◆ **Activity**: Across the entries below, how many lines include the word "лекция"? Reply with only the number.

Provided data Block Start

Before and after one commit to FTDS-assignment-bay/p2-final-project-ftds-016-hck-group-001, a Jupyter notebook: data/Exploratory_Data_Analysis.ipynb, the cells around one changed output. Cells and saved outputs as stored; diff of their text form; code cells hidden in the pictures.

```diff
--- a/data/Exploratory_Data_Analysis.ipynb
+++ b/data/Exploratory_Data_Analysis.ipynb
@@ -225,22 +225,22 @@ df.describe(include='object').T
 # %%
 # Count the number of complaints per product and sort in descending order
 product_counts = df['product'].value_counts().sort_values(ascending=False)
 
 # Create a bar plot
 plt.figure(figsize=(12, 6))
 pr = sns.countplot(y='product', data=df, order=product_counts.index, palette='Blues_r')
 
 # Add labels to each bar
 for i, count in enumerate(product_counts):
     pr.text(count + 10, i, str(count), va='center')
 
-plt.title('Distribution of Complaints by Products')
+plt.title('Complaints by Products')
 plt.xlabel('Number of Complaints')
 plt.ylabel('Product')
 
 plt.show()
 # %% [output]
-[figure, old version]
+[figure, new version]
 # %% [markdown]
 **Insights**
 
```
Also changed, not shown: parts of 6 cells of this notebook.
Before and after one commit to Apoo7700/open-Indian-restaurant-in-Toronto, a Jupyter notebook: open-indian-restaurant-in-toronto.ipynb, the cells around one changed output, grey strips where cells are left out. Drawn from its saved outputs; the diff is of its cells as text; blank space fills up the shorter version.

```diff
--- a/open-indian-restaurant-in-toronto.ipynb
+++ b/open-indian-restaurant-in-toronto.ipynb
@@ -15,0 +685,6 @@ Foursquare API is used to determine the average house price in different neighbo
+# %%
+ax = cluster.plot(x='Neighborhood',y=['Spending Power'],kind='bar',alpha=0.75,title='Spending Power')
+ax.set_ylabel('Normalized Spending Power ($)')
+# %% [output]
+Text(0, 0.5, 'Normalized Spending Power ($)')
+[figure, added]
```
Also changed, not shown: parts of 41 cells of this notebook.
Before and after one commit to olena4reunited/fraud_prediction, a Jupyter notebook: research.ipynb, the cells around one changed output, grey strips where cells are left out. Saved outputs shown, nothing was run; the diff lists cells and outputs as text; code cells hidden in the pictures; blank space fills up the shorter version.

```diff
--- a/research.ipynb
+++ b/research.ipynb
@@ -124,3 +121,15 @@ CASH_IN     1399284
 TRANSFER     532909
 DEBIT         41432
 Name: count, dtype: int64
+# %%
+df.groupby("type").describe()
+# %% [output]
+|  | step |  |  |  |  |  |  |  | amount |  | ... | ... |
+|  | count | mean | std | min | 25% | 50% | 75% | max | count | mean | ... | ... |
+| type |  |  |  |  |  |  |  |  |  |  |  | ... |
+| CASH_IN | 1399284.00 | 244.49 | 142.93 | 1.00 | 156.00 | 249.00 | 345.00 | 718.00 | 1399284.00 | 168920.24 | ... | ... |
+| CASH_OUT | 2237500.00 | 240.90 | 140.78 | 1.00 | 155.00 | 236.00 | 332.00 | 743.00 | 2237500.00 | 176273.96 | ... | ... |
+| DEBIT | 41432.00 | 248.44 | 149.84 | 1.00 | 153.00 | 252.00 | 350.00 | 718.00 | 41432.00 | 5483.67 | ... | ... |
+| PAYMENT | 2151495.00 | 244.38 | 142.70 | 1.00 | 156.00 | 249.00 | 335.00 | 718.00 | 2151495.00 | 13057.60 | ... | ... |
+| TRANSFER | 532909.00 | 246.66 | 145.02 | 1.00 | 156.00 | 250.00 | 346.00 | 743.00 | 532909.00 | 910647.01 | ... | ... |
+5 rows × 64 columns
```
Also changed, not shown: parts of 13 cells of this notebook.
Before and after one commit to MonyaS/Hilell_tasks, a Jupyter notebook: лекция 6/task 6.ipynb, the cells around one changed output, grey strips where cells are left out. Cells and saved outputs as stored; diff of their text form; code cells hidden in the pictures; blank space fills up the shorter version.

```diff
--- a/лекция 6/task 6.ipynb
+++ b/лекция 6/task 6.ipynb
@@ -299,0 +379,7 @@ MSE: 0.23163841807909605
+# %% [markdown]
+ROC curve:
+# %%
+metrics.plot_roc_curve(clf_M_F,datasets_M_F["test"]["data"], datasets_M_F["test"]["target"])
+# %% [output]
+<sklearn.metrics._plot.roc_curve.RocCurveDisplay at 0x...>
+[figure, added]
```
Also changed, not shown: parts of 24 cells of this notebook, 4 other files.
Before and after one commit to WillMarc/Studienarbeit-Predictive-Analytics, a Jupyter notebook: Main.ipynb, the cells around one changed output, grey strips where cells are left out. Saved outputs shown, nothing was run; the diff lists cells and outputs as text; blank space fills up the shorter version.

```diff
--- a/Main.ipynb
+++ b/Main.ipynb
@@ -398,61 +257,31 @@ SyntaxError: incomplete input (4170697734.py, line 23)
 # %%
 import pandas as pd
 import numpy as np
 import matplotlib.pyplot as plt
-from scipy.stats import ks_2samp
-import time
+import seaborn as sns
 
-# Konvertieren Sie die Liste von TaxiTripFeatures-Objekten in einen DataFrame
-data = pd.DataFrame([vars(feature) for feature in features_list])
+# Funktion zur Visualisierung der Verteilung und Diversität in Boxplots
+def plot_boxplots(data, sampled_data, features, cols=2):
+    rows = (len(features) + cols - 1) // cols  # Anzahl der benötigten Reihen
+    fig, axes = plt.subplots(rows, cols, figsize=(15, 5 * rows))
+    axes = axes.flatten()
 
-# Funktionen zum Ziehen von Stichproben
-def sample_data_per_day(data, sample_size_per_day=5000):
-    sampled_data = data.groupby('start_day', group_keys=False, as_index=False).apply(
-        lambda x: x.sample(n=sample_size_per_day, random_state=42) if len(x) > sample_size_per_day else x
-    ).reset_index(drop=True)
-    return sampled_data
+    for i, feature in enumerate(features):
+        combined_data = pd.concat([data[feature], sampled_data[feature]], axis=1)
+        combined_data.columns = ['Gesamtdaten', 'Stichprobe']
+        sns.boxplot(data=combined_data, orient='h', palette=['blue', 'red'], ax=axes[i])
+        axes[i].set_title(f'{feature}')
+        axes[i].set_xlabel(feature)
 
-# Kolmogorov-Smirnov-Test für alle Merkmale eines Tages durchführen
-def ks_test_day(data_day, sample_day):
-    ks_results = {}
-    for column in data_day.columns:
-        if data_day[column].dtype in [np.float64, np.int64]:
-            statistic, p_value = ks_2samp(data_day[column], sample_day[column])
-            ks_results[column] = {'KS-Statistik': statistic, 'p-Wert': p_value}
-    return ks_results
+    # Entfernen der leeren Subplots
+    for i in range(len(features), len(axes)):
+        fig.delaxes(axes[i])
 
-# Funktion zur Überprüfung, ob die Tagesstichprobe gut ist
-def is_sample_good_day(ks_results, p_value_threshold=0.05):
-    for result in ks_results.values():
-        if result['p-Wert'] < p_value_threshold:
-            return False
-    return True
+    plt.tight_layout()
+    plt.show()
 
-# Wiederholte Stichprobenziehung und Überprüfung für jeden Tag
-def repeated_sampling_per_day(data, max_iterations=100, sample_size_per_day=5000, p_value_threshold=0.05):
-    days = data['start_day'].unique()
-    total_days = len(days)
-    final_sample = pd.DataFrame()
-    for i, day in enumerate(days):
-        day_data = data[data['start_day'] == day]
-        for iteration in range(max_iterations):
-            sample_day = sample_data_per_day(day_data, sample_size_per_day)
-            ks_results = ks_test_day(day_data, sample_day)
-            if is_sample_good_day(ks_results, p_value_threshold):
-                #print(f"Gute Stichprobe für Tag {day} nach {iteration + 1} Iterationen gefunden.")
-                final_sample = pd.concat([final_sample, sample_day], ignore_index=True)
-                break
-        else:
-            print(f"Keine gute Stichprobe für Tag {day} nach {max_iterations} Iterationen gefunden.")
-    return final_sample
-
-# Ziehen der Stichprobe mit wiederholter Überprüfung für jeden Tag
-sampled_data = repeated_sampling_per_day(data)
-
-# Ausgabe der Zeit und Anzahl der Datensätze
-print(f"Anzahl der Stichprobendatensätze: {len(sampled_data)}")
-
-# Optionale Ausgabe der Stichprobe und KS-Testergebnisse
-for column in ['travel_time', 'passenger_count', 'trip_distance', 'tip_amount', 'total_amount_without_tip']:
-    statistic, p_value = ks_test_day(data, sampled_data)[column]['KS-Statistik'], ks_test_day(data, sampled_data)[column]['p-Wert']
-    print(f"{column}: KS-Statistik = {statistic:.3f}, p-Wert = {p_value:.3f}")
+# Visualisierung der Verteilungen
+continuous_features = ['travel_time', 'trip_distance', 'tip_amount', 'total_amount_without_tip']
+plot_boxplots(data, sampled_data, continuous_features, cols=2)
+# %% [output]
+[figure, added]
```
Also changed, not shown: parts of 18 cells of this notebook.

Provided data Block End

◆ **Answer for the task**: 3